*** Working data Section Begins ***
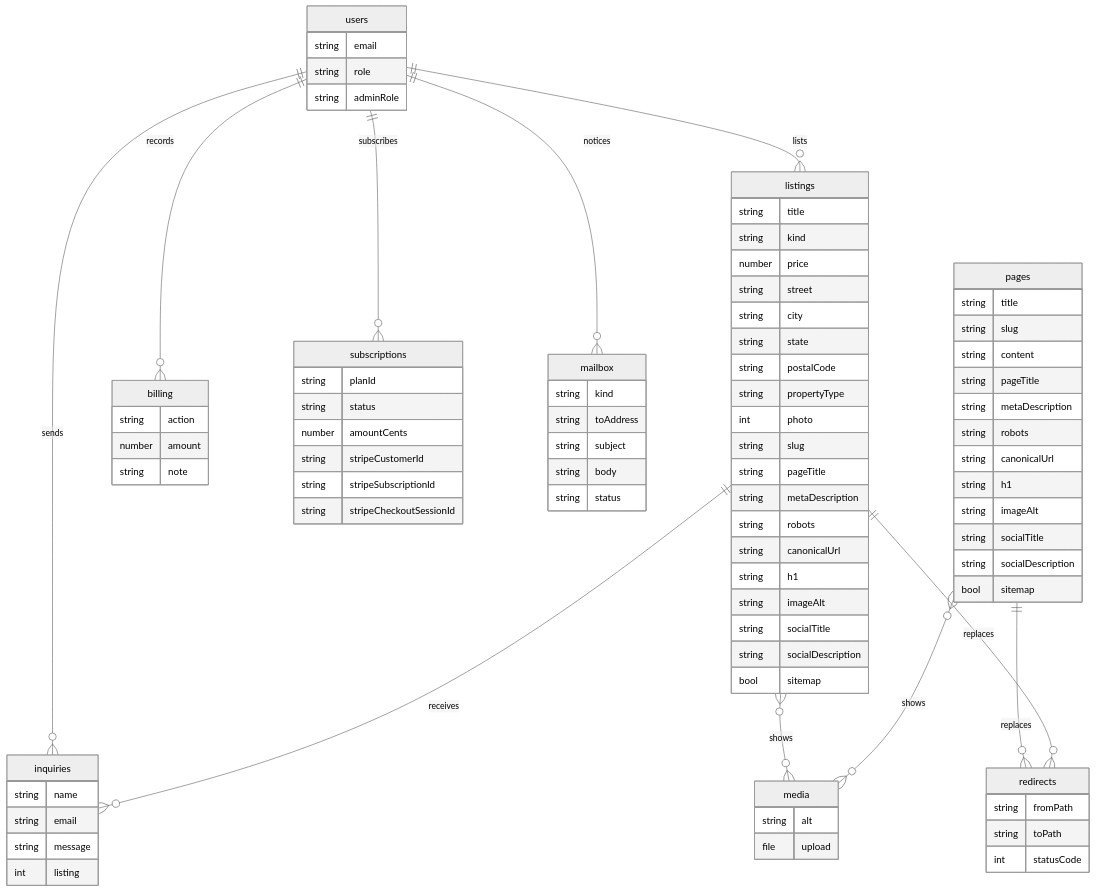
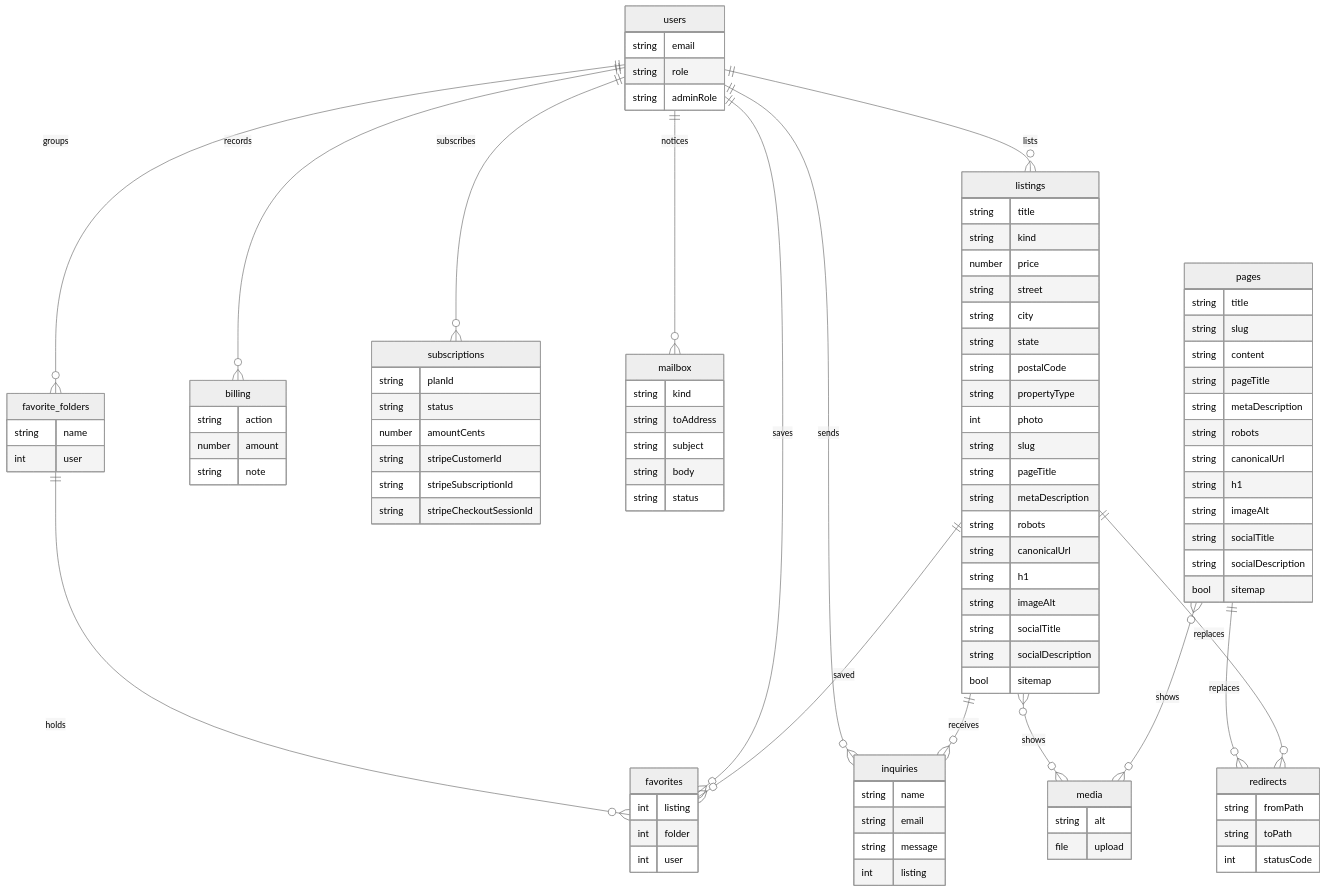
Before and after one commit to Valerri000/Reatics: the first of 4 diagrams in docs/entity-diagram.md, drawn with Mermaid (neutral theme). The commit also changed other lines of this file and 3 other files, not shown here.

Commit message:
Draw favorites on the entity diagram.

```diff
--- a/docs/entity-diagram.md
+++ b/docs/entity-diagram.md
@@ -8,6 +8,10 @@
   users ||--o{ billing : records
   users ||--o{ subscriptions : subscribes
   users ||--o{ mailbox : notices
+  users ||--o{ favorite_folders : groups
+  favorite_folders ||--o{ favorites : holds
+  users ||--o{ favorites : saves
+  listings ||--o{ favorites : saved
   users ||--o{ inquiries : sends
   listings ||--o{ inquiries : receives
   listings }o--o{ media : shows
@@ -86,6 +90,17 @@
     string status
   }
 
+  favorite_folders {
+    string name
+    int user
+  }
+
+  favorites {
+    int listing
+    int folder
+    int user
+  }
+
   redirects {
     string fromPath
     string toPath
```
*** Working data Section Ends ***
What the task requires. Reproduce the data above word for word and omit the images.

Response below.
Before and after one commit to Valerri000/Reatics: the first of 4 diagrams in docs/entity-diagram.md, drawn with Mermaid (neutral theme). The commit also changed other lines of this file and 3 other files, not shown here.

Commit message:
Draw favorites on the entity diagram.

```diff
--- a/docs/entity-diagram.md
+++ b/docs/entity-diagram.md
@@ -8,6 +8,10 @@
   users ||--o{ billing : records
   users ||--o{ subscriptions : subscribes
   users ||--o{ mailbox : notices
+  users ||--o{ favorite_folders : groups
+  favorite_folders ||--o{ favorites : holds
+  users ||--o{ favorites : saves
+  listings ||--o{ favorites : saved
   users ||--o{ inquiries : sends
   listings ||--o{ inquiries : receives
   listings }o--o{ media : shows
@@ -86,6 +90,17 @@
     string status
   }
 
+  favorite_folders {
+    string name
+    int user
+  }
+
+  favorites {
+    int listing
+    int folder
+    int user
+  }
+
   redirects {
     string fromPath
     string toPath
```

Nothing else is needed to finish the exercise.